▶ [Task statement] Pick out all lines with the word "length" from the records that follow.

▶ [Exercise input]
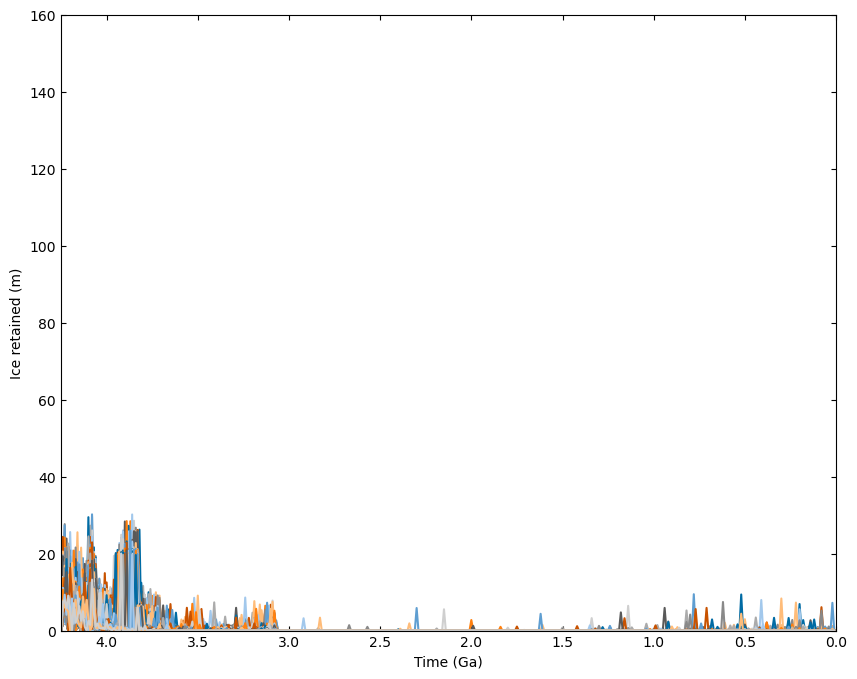
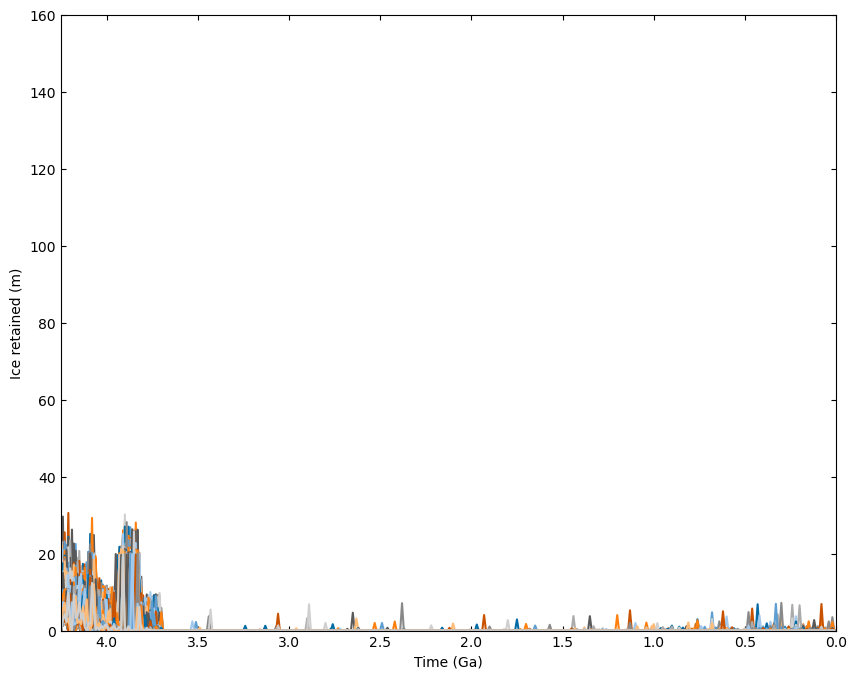
Fix volcanic ice NK mode

Changed region(s): [[0.0607, 0.7423, 0.6371, 0.9278], [0.6674, 0.866, 1.0, 0.9278]]

diff --git a/other_modules/ballistic_sed_depth_v3.py b/other_modules/ballistic_sed_depth_v3.py
@@ -1,0 +1,229 @@
+import numpy as np
+
+G_MOON = 1.624  # [m s^-2]
+# G_MOON = 9.8
+R_MOON = 1737 * 1e3  # [m]
+# R_MOON = 6356 * 1e3
+M = 1.96 # ± 0.15
+C = 0.022
+E = 0.00 # ± 0.09
+N = -0.14 # ± 0.03
+
+
+def m2km(x):
+    '''
+    It converts m to km. 
+    '''
+    return x/1000
+
+def sec_final_diam(d, range, M=1.96, C=0.022, E=0.00, N=-0.14):
+    '''
+    Returns secondary crater diameter given diameter of the primary crater and range away from the crater center. This function uses the generalized equation from Singer et al. 2020
+
+    Parameters
+    ----------
+    d (num or array): diameter of primary crater [m]
+    range (num or array): distance away from primary crater center[m]
+
+    Returns
+    -------
+    sec_final_diam [m]: final secondary crater diameter
+    
+    '''
+
+    d = m2km(d)
+    range = m2km(range)
+
+    a = C * (d**M)
+    b = E - (np.log(d) * N)
+    return ((a * (range**-b)) * 1000)
+
+def sec_final_diam_copern(range, d, d_copern=93000, M = 1.96, a = 1.2e2, b = -.68):
+    '''
+    Returns secondary crater diameter given diameter of the primary crater and range away from the crater center. This function uses the Copernius derived equation from Singer et al. 2020
+    The equation is then scaled by the primary crater. 
+
+    Parameters
+    ----------
+    d (num or array): diameter of primary crater [m]
+    range (num or array): distance away from primary crater center[m]
+
+    Returns
+    -------
+    sec_final_diam [m]: final secondary crater diameter
+    
+    '''
+    range = m2km(range)
+    d = m2km(d)
+    d_copern = m2km(d_copern)
+    return ((a * (d/d_copern)**M * (range**(b*(-np.log(d/d_copern))))) * 1000)
+
+def final2transient(diams, g=G_MOON, ds2c=18e3, gamma=1.25, eta=0.13):
+    """
+    Return transient crater diameters from final crater diams (Melosh 1989).
+
+    Parameters
+    ----------
+    diams (num or array): final crater diameters [m]
+    g (num): gravitational force of the target body [m s^-2]
+    rho_t (num): target density (kg m^-3)
+
+    Returns
+    -------
+    transient_diams (num or array): transient crater diameters [m]
+    """
+    # Scale simple to complex diameter (only if target is not Moon)
+    # ds2c = simple2complex_diam(g)  # [m]
+    diams = np.atleast_1d(diams)
+    # diams < simple2complex == diam/gamma, else use complex scaling
+    t_diams = np.copy(diams) / gamma
+    t_diams[diams > ds2c] = (1 / gamma) * (
+        diams[diams > ds2c] * ds2c ** eta
+    ) ** (1 / (1 + eta))
+    return t_diams
+
+def ballistic_spherical(theta, d, g=G_MOON, rp=R_MOON):
+    """
+    Return ballistic speed (v) given ballistic range (d) and gravity of planet (g).
+    Assumes perfectly spherical planet (Vickery, 1986).
+    
+    Parameters
+    ----------
+    d (num or array): ballistic range [m]
+    g (num): gravitational force of the target body [m s^-2]
+    theta (num): angle of impact [radians]
+    rp (num): radius of the target body [m]
+    
+    Returns
+    ------_
+    v (num or array): ballistic speed [m s^-1]   
+ 
+    """
+    tan_phi = np.tan(d / (2 * rp))
+    return np.sqrt((g * rp * tan_phi) / ((np.sin(theta) * np.cos(theta)) + (np.cos(theta)**2 * tan_phi)))
+
+
+
+def excav_depth(R_at, v):
+    '''
+    Returns the excavation depth of a secondary crater
+
+    Parameters
+    ----------
+    R_at (num): secondary transient apparent crater radius [m]
+    v (num): incoming impactor velocity [m/s]
+
+    Returns
+    -------
+    excav_depth (num): Excavation depth of a secondary crater [m]
+    '''
+    return .0134 * R_at * (v**0.38)
+
+def excav_depth_eff(R_at, r, d_ex, C_ex = 3.5):
+    '''
+    Returns the effective excavation depth of a secondary crater at radius r away from center of secondary crater
+
+    Parameters
+    ----------
+    R_at (num): secondary transient apparent crater radius [m]
+    r (num): Distance from secondary crater center [m]
+
+    Returns
+    -------
+    excav_depth (num): Effective excavation depth of a secondary crater [m]????
+    '''
+    if r <= R_at:
+        return C_ex * d_ex * (1 - (r/R_at)**2)
+    else:
+        # Raise some error here
+        return None 
+
+def ballistic_sed_depth(d, range, theta, N_E_bound = 'std', b_val = 'std' ):
+    '''
+    Returns the excavation depth of secondary craters being ballistically scoured 
+
+    Parameters
+    ----------
+    d (num or array): diameter of primary crater [m]
+    range (num or array): distance away from primary crater center [m]
+    theta (num): angle of impact [radians]
+
+    '''
+    # Choose which value within distribution to be used based on error bars. 
+    if N_E_bound == 'low_N_high_E_bound':
+        N = -0.17
+        E = 0.09
+    elif N_E_bound == 'high_N_low_E_bound':
+        N = -0.11
+        E = -0.09
+    elif N_E_bound == 'std':
+        N = -0.14 
+        E = 0.00 
+
+    if b_val == 'std':
+        b = -.68
+    elif b_val == 'low':
+        b = -.74
+    elif b_val =='high':
+        b = -.62
+
+
+    # Calcualte final secondary crater diameter:
+
+    # d_sec_final = sec_final_diam(d, range, N=N, E=E)
+    d_sec_final = sec_final_diam_copern(range, d, b=b)
+
+    # Convert final diameter to transient
+    d_sec_trans = final2transient(d_sec_final)
+
+
+    v = ballistic_spherical(np.deg2rad(theta), range)
+
+    d_ex = excav_depth(d_sec_trans/2,v)
+
+    d_eff = excav_depth_eff(d_sec_trans/2, 0, d_ex) 
+
+    # Multiply secondary transient crater diameter by .14 (Diameter/depth ratio from Singer et al. 2020)
+    # return d_sec_trans * .14
+    return d_eff
+
+
+
+# Plotting 
+excav_depths = []
+excav_depths2 = []
+excav_depths3 = []
+
+copern_diam = 93000 
+final_crater_diam = 26000 # [m]
+# final_crater_diam = 50000
+# final_crater_diam = 93000 # Orientale final diameter
+x = np.arange((final_crater_diam/2/1000),60)
+for i in x:
+    excav_depths.append(ballistic_sed_depth(final_crater_diam, i*1000, 45))
+    excav_depths2.append(ballistic_sed_depth(final_crater_diam, i*1000, 45, 'low_N_high_E_bound', 'low'))
+    excav_depths3.append(ballistic_sed_depth(final_crater_diam, i*1000, 45, 'high_N_low_E_bound', 'high'))
+
+# print(excav_depths)
+
+import matplotlib.pyplot as plt
+
+
+fig,ax = plt.subplots()
+ax.plot(x, excav_depths, label='Depth curve (based off data from Singer et al. 2020)')
+ax.plot(x, excav_depths2,'k--', label='Error bounds')
+ax.plot(x, excav_depths3,'k--')
+
+ax.set_xlabel('Distance from crater center [km]')
+ax.set_ylabel('Excavation depth [m]')
+ax.set_title('Excavation depth of secondary craters with distance from crater center\nPrimary crater diameter = 26 km')
+bunte_points_x = [28.5, 25.5, 23, 19, 16.5, 27, 36.5, 35, 32, 32, 27]
+bunte_points_y = [15, 52, 76, 34, 80, 47, 17, 28, 7, 21, 84]
+
+
+ax.plot(bunte_points_x, bunte_points_y, 'ro', label='Bunte Breccia depths [m]')
+
+ax.legend()
+plt.show()
+
+# ballistic_sed_depth(final_crater_diam, i*1000, 45)

diff --git a/moonpies/moonpies.py b/moonpies/moonpies.py
@@ -156,6 +156,7 @@ def read_volcanic_species(volcanic_csv, columns, species):
     df = df[["time", species]]
     df["time"] = df["time"] * 1e9  # [Gyr -> yr]
     df[species] = df[species] * 1e-3  # [g -> kg]
+    df = df.sort_values('time', ascending=False).reset_index(drop=True)
     return df
 
 
@@ -373,7 +374,12 @@ def get_volcanic_ice(time_arr, cfg):
     """
     if cfg.volc_mode == "NK":
         out = volcanic_ice_nk(
-            time_arr, cfg.volc_csv_in, cfg.volc_cols, cfg.volc_species
+            time_arr, 
+            cfg.timestep, 
+            cfg.volc_csv_in, 
+            cfg.volc_cols, 
+            cfg.volc_species,
+            cfg.dtype,
         )
     elif cfg.volc_mode == "Head":
         out = volcanic_ice_head(
@@ -391,25 +397,28 @@ def get_volcanic_ice(time_arr, cfg):
     else:
         raise ValueError(f"Invalid mode {cfg.mode}.")
     return out
+    
 
-
-def volcanic_ice_nk(time_arr, volc_csv, columns, species):
+def volcanic_ice_nk(time_arr, timestep, volc_csv, columns, species, dtype=None):
     """
     Return ice [units] deposited in each timestep with Needham & Kring (2017).
     """
     df_volc = read_volcanic_species(volc_csv, columns, species)
+    df_volc = df_volc[df_volc.time < time_arr.max()]
 
-    # Outer merge df_volc with time_arr to get df with all age timesteps
-    time_df = pd.DataFrame(time_arr, columns=["time"])
-    df = time_df.merge(df_volc, on="time", how="outer")
+    rounded_time = np.rint(time_arr / timestep)
+    rounded_ages = np.rint(df_volc.time.values / timestep)
+    time_idx = np.searchsorted(-rounded_time, -rounded_ages)
 
-    # Fill missing timesteps in df with linear interpolation across age
-    # BUG: should actually be resampling these values to distribute across age
-    df = df.sort_values("time", ascending=False).reset_index(drop=True)
-    df_interp = df.set_index("time").interpolate()
-
-    # Extract only relevant timesteps in time_arr and species column
-    volc_ice_mass = df_interp.values
+    # Compute volc ice mass at each time in time_arr
+    #   Divide each ice mass by time between timesteps in df_volc
+    volc_ice_mass = np.zeros(len(time_arr), dtype=dtype)
+    for i, t_idx in enumerate(time_idx[:-1]):
+        # Sum here in case more than one crater formed at t_idx
+        next_idx = time_idx[i+1]
+        time_diff = (time_arr[t_idx] - time_arr[next_idx]) / timestep
+        volc_ice_mass[t_idx:next_idx+1] = df_volc.iloc[i][species] / time_diff
+    
     return volc_ice_mass
 
 
@@ -1368,7 +1377,7 @@ def diam2len_potter(
     t_diam, v=20e3, rho_i=1300, rho_t=1500, g=1.62, dtype=None
 ):
     """
-    Return impactor length from final crater diam using Potter et al. (20XX)
+    Return impactor length from final crater diam using Potter et al. (2015)
     method.
 
     Note: Interpolates impactor lengths from the forward Potter impactor length

diff --git a/other_modules/solar_wind_v4.py b/other_modules/solar_wind_v4.py
@@ -1,0 +1,62 @@
+import numpy as np
+
+timestart = 4.25e9
+timeend = 0
+timestep = 10e6
+n = int((timestart - timeend) / timestep)
+
+TIME_ARR = np.linspace(timestart, timestep, n, dtype=np.float32)
+
+def sun_scalar(supply_rate, time_arr):
+    '''
+    Returns the inputted supply rate multipled by the solar luminosity factor given from Bachall, 2001. 
+    '''
+
+    # Bachall, 2001
+    sol_lum = np.array([0.677, 0.721, 0.733, 0.744, 0.754, 0.764,
+                    0.775, 0.786, 0.797, 0.808, 0.820, 0.831, 
+                    0.844, 0.856, 0.869, 0.882, 0.896, 0.910, 
+                    0.924, 0.939, 0.954, 0.970, 0.986, 1.0]) # solar luminance values through time w.r.t to current value
+                    
+
+    sol_t = np.linspace(4.6, 0, len(sol_lum)) * 1e9 # years
+
+    # Multiply supply rate by ones length of time array to get supply rate through entire model time. 
+    sol_wind_mass = np.ones(len(time_arr)) * supply_rate
+
+    # [::-1] reverses order of array since interp wants things increasing. We flip everything back later
+    interp_lum = np.interp(time_arr[::-1], sol_t[::-1], sol_lum[::-1])  
+
+    # Multiply flipped interpolated luminosities by the sol_wind_mass array to get scaled solar wind mass. 
+    sol_wind_mass_scaled = interp_lum[::-1] * sol_wind_mass
+
+    return sol_wind_mass_scaled
+
+def solar_wind(sol_wind_mode, time_arr = TIME_ARR, fys=True, ts = timestep):
+    '''
+    Returns array with time of kg of ice throughout the lunar surface. 
+    Does not account for movement of ice, only deposition given a supply rate from either Benna et al. 2019 or Hurely et al. 2017
+
+    For "Benna" mode, the water supply rate is 2 g/s, 
+    For Lucey-Hurley mode, the H2 supply rate is 30 g/s but is converted to water assuming 1 part per thousand is eventually converted to water after Lucey et al. 2020. 
+
+    If fys = True, the array is run through the faint young sun function which scales this value by the luminosity of the sun at all timesteps
+
+    '''
+    if sol_wind_mode == "Benna":
+        volatile_supply_rate = 2 * 1e-3 # [g/s] * [kg/g] = [kg/s]  |   Benna et al. 2019; Arnold, 1979; Housley et al. 1973 
+    elif sol_wind_mode == "Lucey-Hurley":
+        volatile_supply_rate = 30 * 1e-3 * 1e-3 # [g/s] * [kg/g] * [1/1000] [ppt] = [kg/s] |  Lucey et al. 2020, Hurley et al. 2017
+
+    supply_rate_ts = volatile_supply_rate * 60 * 60 * 24 * 365 * ts # convert to kg per timestep
+
+    # Faint young sun
+    if fys == True: 
+        solar_wind_ice = sun_scalar(supply_rate_ts, time_arr)
+    else:
+        solar_wind_ice = np.ones(len(time_arr)) * supply_rate_ts
+
+    
+    return solar_wind_ice
+
+solar_ice = solar_wind('Lucey-Hurley')

diff --git a/moonpies/ensemble_plot.py b/moonpies/ensemble_plot.py
@@ -19,7 +19,7 @@ if len(sys.argv) > 1:   # 1st cmd-line arg is path to custom cfg
 cfg = default_config.Cfg(**cfg_dict)
 if not data_dir:
     data_dir = Path(cfg.outpath).parent
-figname = 'ensemble_ice_{cfg.run_name}_{cfg.run_date}.png'
+figname = f'ensemble_ice_{cfg.run_name}_{cfg.run_date}.png'
 figpath = Path(cfg.figspath).joinpath(figname).as_posix()
 
 # Init plot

▶ [Answer space]
-    Return impactor length from final crater diam using Potter et al. (20XX)
+    Return impactor length from final crater diam using Potter et al. (2015)
     Note: Interpolates impactor lengths from the forward Potter impactor length
+    # Multiply supply rate by ones length of time array to get supply rate through entire model time. 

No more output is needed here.